WORK INSTRUCTIONS — Count the lines below that contain the word "Before". Give only the number.

++++ SOURCE INFORMATION

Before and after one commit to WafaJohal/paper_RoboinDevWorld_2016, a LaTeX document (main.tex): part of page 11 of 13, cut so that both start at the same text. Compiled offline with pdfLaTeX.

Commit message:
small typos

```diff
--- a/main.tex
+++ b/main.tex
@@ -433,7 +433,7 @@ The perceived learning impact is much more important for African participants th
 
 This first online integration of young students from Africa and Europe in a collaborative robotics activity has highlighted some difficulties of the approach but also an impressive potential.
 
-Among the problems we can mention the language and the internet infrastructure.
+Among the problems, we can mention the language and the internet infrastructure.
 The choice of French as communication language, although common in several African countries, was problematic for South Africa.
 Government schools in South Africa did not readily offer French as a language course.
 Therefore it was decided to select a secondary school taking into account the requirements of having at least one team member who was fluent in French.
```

++++++++
++++ SOURCE INFORMATION

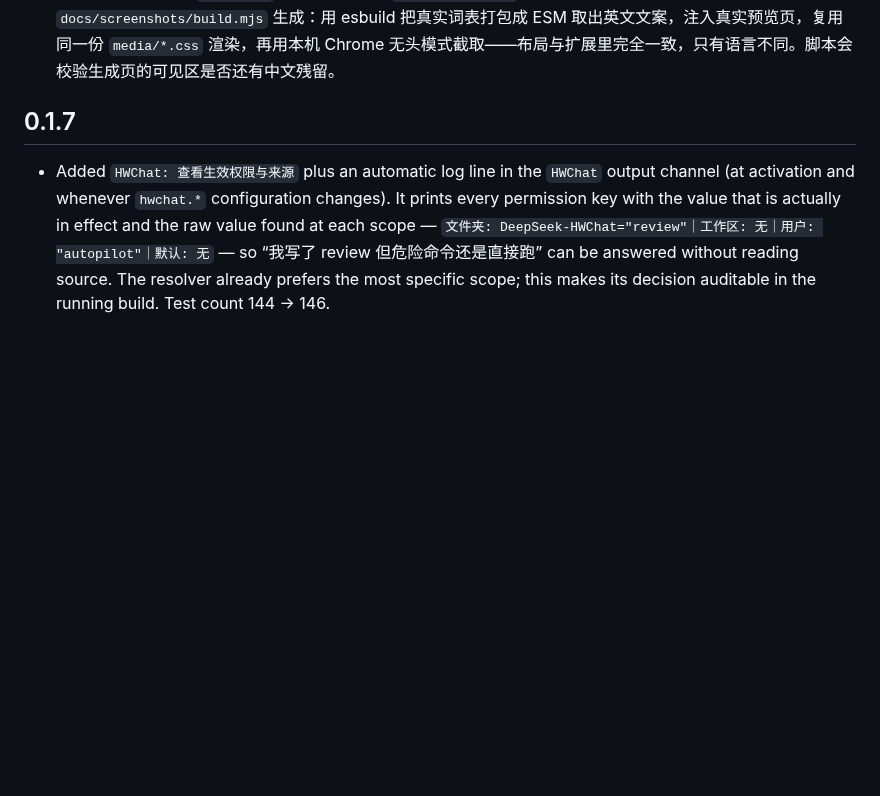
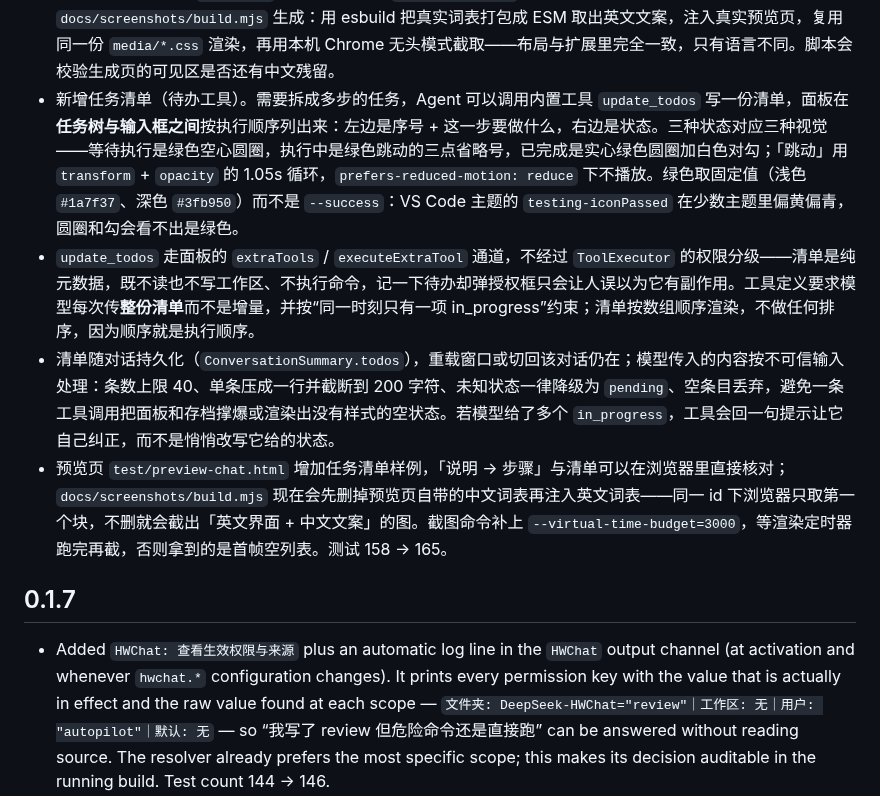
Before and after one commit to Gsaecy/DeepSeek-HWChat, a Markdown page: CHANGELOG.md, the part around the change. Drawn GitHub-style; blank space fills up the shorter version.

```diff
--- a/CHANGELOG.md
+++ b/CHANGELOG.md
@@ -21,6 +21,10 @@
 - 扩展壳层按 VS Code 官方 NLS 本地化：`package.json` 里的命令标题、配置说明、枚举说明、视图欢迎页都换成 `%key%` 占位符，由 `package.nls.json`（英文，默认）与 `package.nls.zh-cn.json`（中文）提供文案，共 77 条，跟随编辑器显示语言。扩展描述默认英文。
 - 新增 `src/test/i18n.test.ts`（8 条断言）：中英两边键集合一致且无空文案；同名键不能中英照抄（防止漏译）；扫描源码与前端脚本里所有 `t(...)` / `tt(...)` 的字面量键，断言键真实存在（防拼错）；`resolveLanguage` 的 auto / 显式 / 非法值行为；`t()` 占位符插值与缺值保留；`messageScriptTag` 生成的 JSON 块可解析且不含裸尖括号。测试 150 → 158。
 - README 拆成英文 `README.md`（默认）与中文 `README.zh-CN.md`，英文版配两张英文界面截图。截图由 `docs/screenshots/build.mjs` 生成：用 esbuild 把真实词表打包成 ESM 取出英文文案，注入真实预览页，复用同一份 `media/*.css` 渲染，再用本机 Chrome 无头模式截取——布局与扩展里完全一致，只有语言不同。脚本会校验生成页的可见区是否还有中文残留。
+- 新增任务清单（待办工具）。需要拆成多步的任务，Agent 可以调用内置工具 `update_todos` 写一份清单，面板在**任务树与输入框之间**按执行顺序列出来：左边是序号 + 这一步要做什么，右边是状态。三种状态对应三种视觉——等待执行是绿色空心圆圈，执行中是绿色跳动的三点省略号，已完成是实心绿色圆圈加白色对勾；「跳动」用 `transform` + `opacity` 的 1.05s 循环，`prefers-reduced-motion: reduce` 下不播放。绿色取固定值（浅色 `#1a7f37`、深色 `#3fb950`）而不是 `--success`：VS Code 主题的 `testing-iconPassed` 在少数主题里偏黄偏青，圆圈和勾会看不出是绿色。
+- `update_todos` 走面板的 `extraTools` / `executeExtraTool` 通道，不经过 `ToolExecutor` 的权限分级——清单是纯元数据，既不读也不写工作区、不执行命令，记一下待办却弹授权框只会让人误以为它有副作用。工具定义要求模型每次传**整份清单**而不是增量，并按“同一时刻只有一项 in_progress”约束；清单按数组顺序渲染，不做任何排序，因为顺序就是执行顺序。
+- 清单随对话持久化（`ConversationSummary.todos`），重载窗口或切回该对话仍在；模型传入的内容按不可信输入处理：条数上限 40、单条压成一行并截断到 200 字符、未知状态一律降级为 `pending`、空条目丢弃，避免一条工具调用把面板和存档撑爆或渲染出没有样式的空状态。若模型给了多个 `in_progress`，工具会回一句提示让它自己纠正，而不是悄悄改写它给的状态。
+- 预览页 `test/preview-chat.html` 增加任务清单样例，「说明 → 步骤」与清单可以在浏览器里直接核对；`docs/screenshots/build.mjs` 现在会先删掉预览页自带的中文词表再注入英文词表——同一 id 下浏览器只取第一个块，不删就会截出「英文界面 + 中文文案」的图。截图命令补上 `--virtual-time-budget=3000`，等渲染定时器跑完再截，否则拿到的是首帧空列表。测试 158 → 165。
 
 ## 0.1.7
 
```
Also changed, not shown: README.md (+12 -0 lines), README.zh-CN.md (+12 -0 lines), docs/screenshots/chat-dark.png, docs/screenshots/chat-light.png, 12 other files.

++++++++
++++ SOURCE INFORMATION

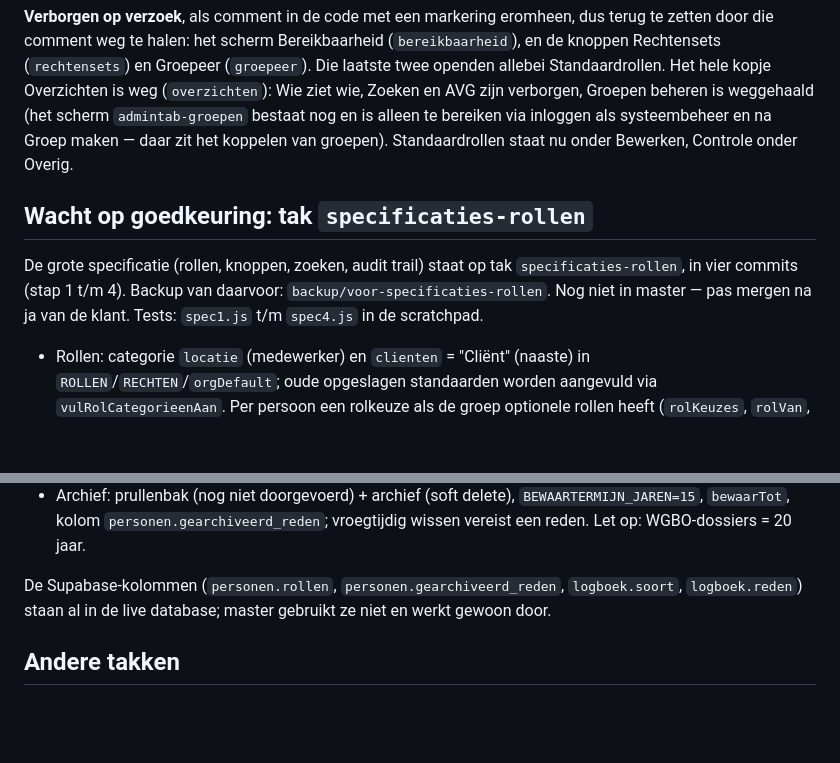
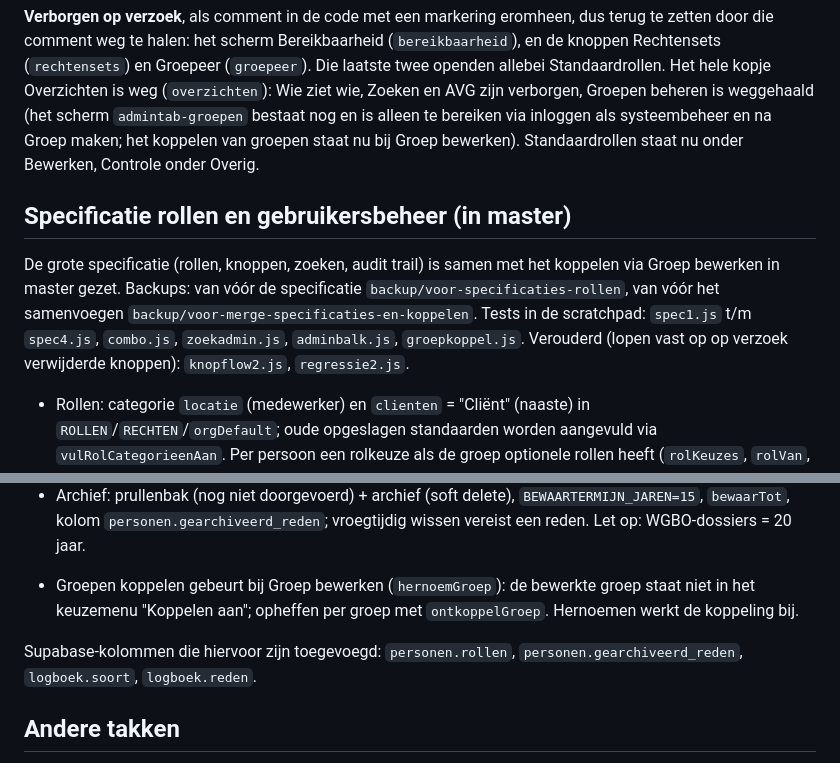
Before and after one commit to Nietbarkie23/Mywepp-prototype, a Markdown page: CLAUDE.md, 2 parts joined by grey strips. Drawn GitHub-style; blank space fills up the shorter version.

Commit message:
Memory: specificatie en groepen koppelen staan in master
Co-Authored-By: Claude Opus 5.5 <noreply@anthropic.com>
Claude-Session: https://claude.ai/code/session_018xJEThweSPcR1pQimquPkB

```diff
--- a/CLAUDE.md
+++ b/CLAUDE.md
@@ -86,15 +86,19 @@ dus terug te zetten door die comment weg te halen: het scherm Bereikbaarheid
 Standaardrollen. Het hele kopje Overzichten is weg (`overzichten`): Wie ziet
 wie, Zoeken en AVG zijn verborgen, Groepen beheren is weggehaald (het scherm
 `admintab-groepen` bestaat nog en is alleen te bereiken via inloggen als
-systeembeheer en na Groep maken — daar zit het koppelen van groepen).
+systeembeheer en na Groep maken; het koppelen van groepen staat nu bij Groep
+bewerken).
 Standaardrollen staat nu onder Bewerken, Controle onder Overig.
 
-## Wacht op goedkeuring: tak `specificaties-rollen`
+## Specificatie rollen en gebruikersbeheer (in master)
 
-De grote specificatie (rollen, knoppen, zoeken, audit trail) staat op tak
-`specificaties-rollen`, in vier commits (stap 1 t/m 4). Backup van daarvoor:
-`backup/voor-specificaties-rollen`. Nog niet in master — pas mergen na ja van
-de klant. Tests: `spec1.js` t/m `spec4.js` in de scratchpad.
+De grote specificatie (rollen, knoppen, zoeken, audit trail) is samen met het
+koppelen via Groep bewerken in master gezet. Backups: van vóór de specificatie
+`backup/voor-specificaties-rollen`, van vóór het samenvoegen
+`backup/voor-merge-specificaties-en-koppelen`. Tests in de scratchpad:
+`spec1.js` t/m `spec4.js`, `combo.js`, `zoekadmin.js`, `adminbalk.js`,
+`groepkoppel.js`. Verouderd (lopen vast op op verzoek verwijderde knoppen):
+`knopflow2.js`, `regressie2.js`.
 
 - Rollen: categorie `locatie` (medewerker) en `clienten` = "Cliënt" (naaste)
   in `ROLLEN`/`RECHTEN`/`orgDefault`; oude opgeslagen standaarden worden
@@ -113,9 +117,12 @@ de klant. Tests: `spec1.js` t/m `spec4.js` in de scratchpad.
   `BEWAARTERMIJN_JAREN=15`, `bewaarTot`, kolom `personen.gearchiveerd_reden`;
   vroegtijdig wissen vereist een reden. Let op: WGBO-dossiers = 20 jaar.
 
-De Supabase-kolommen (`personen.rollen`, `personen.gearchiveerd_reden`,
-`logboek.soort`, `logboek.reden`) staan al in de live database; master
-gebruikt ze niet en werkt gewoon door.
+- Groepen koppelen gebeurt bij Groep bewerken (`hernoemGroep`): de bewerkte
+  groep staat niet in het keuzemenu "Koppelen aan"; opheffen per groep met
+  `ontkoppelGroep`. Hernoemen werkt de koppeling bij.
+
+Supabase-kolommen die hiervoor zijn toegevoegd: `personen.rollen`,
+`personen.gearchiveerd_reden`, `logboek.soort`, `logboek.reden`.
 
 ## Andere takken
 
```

++++++++

ANSWER — 3